How innocent the lower creation is of all this. Whoever heard of the monkeys starting a Krupp Arsenal in the depths of the African forest? If all we have said has shown how wonderful man is as created by God, the actual use he has made of his powers only show how terrible beyond words is his fall.
The Knowledge of Approaching Death
In this man stands alone. The brute creation have no such knowledge. They are not “through fear of death … all their lifetime subject to bondage” (Heb. 2:15), as man is. The reason is very simple. The creature dies as being under Adam’s headship. If the head fell he dragged all else under him in the consequences of his fall. But though the creature dies it knows it not, because it is not responsible, and moreover when dead perishes completely as if it had never been.
Man on the contrary is filled with the apprehension of death.
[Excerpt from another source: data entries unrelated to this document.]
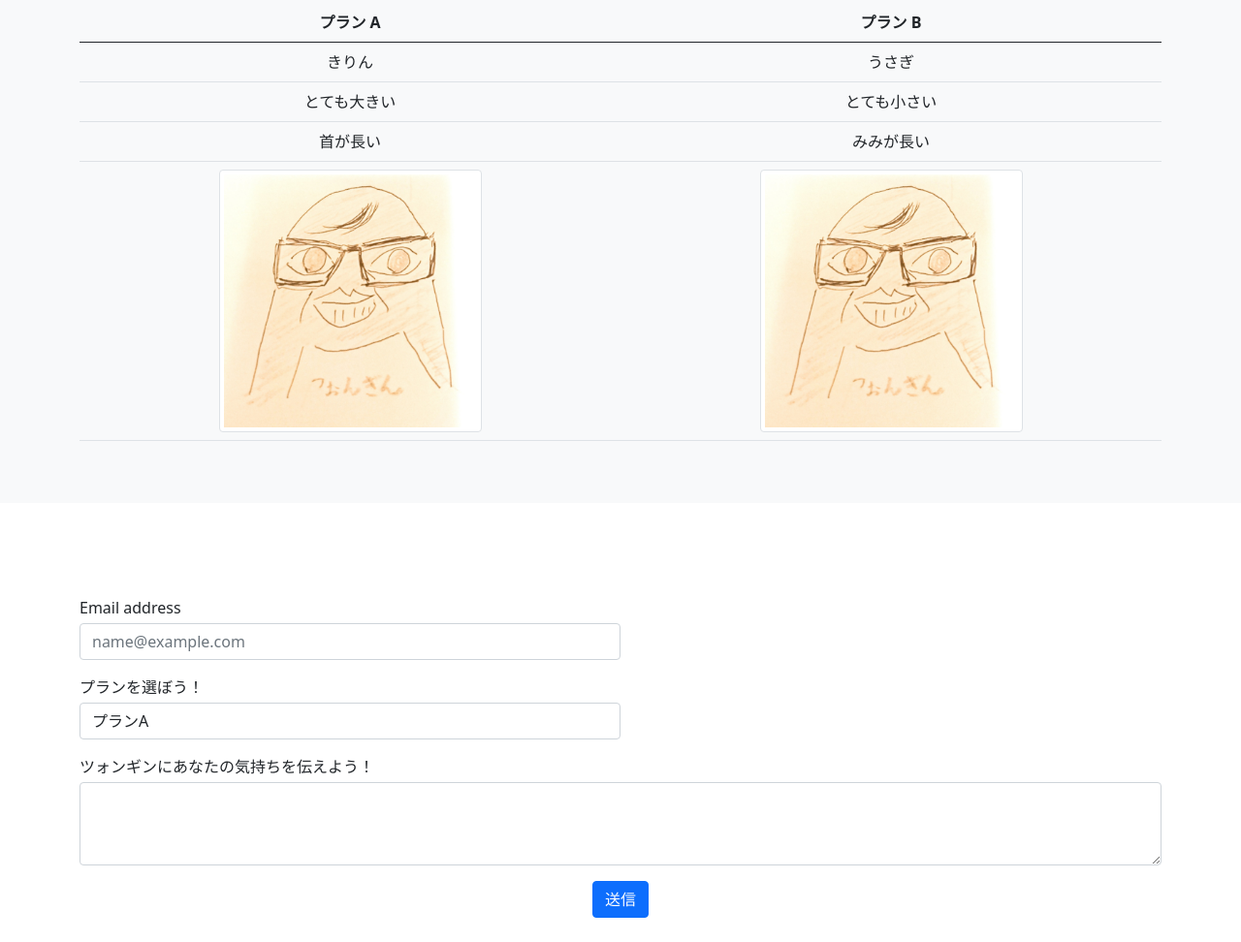
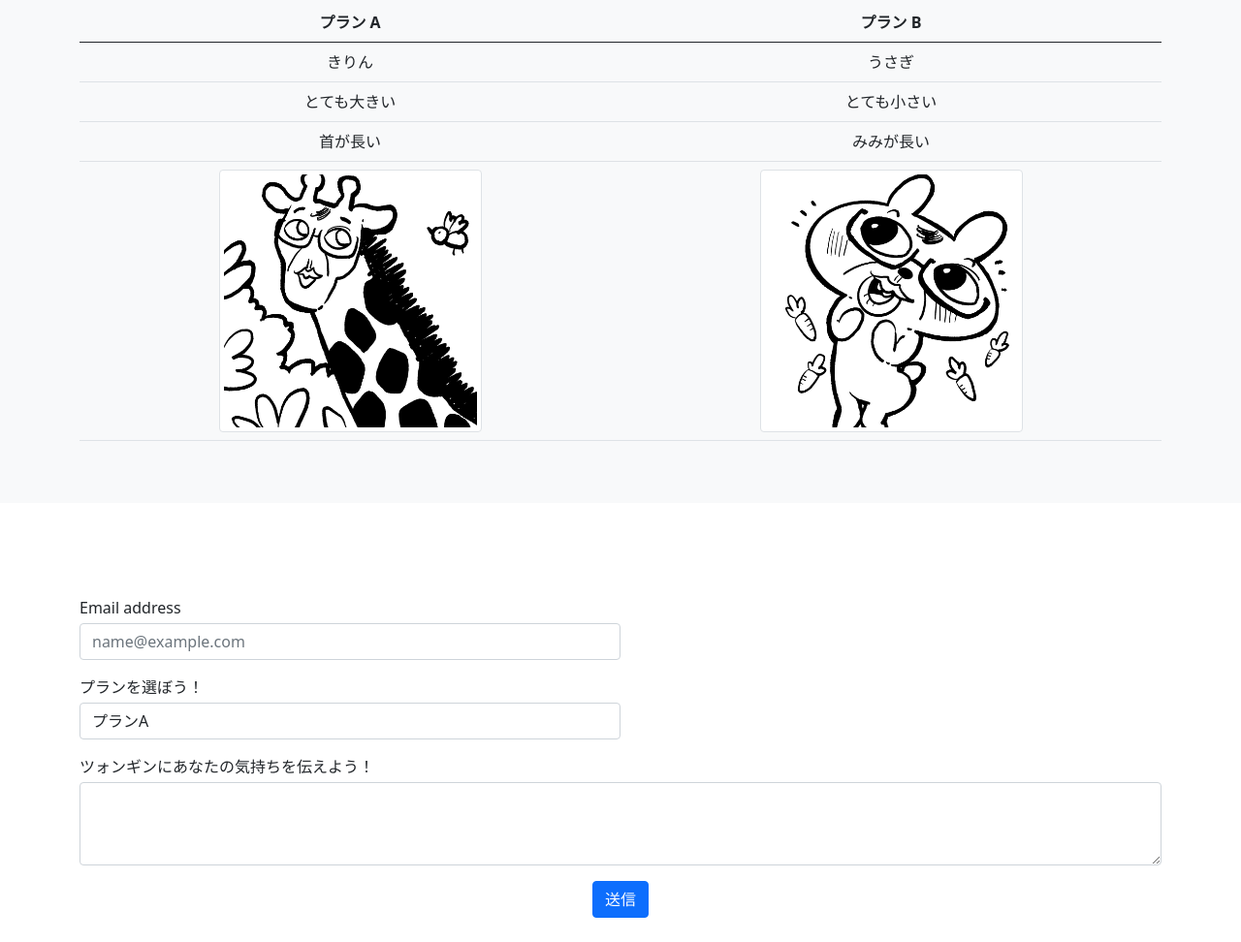
Before and after one commit to tonio2san/tsongin, a plain HTML site: page index.html in a window 1280 px wide. Shown: the part 2143-3115 px from the top of the page at 97% size. Drawn offline with nearby package versions, Linux system fonts and the light colour scheme.

Commit message:
Add files via upload

```diff
--- a/index.html
+++ b/index.html
@@ -139,7 +139,7 @@
             <tr><td>きりん</td><td>うさぎ</td></tr>
             <tr><td>とても大きい</td><td>とても小さい</td></tr>
             <tr><td>首が長い</td><td>みみが長い</td></tr>
-            <tr><td><img src="img/ツォンギン.JPG" class="img-thumbnail w-50" alt="..."></td><td><img src="img/ツォンギン.JPG" class="img-thumbnail w-50" alt="..."></td></tr>
+            <tr><td><img src="img/kirinmimi.JPG" class="img-thumbnail w-50" alt="..."></td><td><img src="img/usamimi.JPG" class="img-thumbnail w-50" alt="..."></td></tr>
           </tbody>
         </table>
       </div>
```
It is a proof of the immortality of the soul, so distinctly affirmed by Scripture, and this knowledge is shared by the darkest heathen, who have never heard of a Bible or its contents. It is the solemn judgment of God because of his sin and this knowledge is God’s mercy to him, because God has provided a way of deliverance. For this reason the Son of God became flesh and died on the cross, that atonement being affected, man might be delivered. This is the theme of the gospel.
To sum up, man has wonderful powers conferred upon him. Speech that he might commune with God, express his delight in God in worship, his dependence on God in prayer. Writing that God might communicate His thoughts to man. Reading that man might receive communications. Song that man might praise God. Reason that man might reflect on these things.
Alas! how great is the fall. How misused the powers of speech, writing, printing, reading are! How degraded is man’s reason! How small and powerless he is in the presence of death! The most wonderful orator can make no impression on death no treatise, however skilfully written, can influence death; no song can charm death.
May the consideration of these things give the reader a truer sense of the awful abyss of man’s fall, ruin and destruction; a true sense that nothing but a new creation will do for God—“Ye must be born again”—a true sense that the gospel is the only remedy for sin; and if a Christian, a deeper sense of his responsibility to use speech, writing, reading, song, and all besides to the glory of God
Man cultivating his powers apart from God produces such scenes as the French Revolution, the Armenian massacres, and the excesses of Bolshevism. In the end ANTICHRIST will be the full blown result, bringing forth God’s unsparing judgment.
The wonderful powers God has conferred upon man are for His own glory, and not for man’s, and if used for self-glorification in any shape or form are only degraded and perverted.
May God give us a deep sense of humility and responsibility to Him. May our lives be alone for His glory.